Work order -
Using the listing, copy each whole line that features "triangledown".

Materials provided -
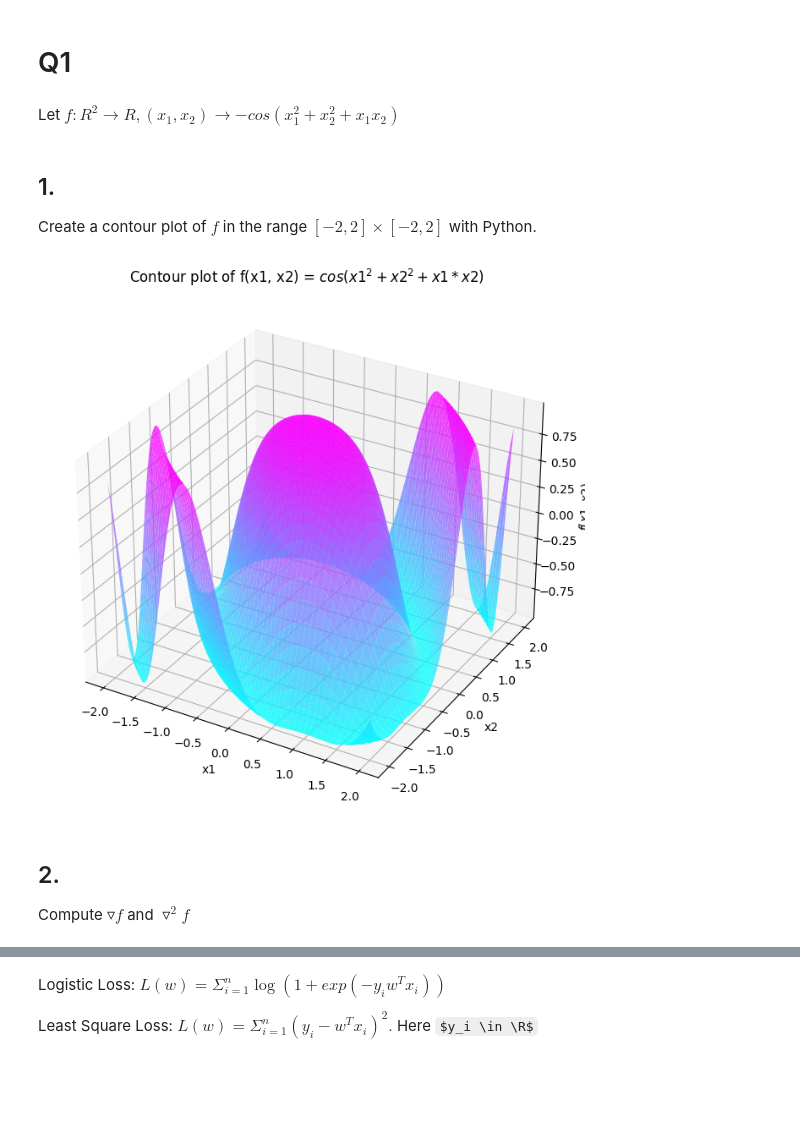
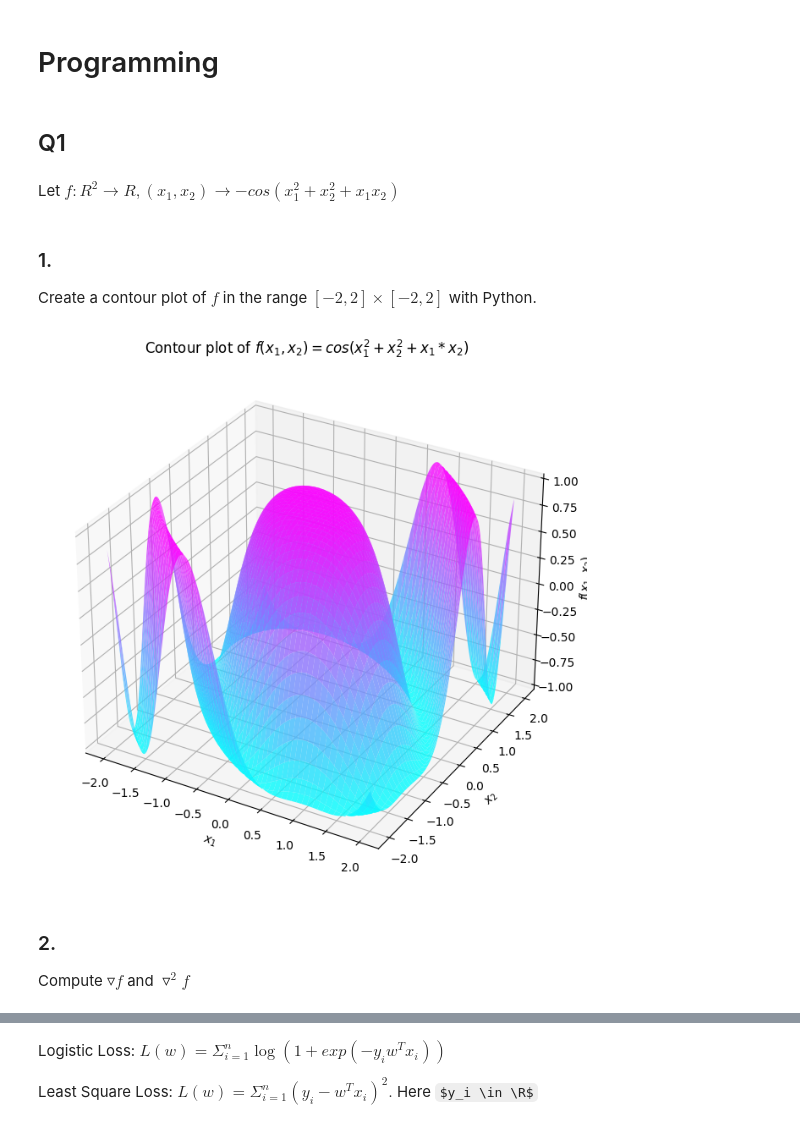
Before and after one commit to SiddharthYadav-v/DS401_Optimization_for_data_science, a Jupyter notebook: Assignment-1/solution.ipynb, the cells around one changed output, grey strips where cells are left out. Saved outputs shown, nothing was run; the diff lists cells and outputs as text; code cells hidden in the pictures; some formulas as TeX source; blank space fills up the shorter version.

```diff
--- a/Assignment-1/solution.ipynb
+++ b/Assignment-1/solution.ipynb
@@ -1,5 +1,7 @@
+# %% [markdown]
+# Programming
 # %% [markdown]
-# Q1
+## Q1
 # %% [markdown]
 Let $f: R^2 \rightarrow R, (x_1, x_2) \rightarrow -cos(x_1^2+x_2^2+x_1x_2)$
 # %%
@@ -8,30 +10,30 @@ import numpy as np
 def f(x1, x2):
     return np.cos(x1**2 + x2**2 + x1*x2)
 # %% [markdown]
-## 1.
+### 1.
 Create a contour plot of $f$ in the range $[-2, 2] \times [-2, 2]$ with Python.
 # %%
 import matplotlib.pyplot as plt
 
-x1_vals = np.linspace(-2, 2, 100)
-x2_vals = np.linspace(-2, 2, 100)
+x1_vals = np.linspace(-2, 2, 10_000)
+x2_vals = np.linspace(-2, 2, 10_000)
 
 x1, x2 = np.meshgrid(x1_vals, x2_vals)
 z = f(x1, x2)
 
 fig = plt.figure(figsize=(10, 8))
 ax = plt.axes(projection='3d')
 
 ax.plot_surface(x1, x2, z, cmap='cool', alpha=0.8)
-ax.set_title('Contour plot of f(x1, x2) = $cos(x1^2 + x2^2 +x1*x2)$')
-ax.set_xlabel('x1')
-ax.set_ylabel('x2')
-ax.set_zlabel('$f(x1, x2)$')
+ax.set_title('Contour plot of $f(x_1, x_2) = cos(x_1^2 + x_2^2 +x_1*x_2)$')
+ax.set_xlabel('$x_1$')
+ax.set_ylabel('$x_2$')
+ax.set_zlabel('$f(x_1, x_2)$')
 plt.show()
 # %% [output]
-[figure, old version]
+[figure, new version]
 # %% [markdown]
-## 2.
+### 2.
 Compute $\triangledown f$ and $\triangledown ^ 2 f$
 # %% [markdown]
 $\triangledown f = \begin{bmatrix}-sin(x_1^2 + x_2^2 + x_1x_2)(2x_1 + x_2) & -sin(x_1^2 + x_2^2 +x_1x_2)(x_1 + 2x_2) \end{bmatrix}$
```
Also changed, not shown: parts of 9 cells of this notebook.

Answer box -
 Compute $\triangledown f$ and $\triangledown ^ 2 f$
 $\triangledown f = \begin{bmatrix}-sin(x_1^2 + x_2^2 + x_1x_2)(2x_1 + x_2) & -sin(x_1^2 + x_2^2 +x_1x_2)(x_1 + 2x_2) \end{bmatrix}$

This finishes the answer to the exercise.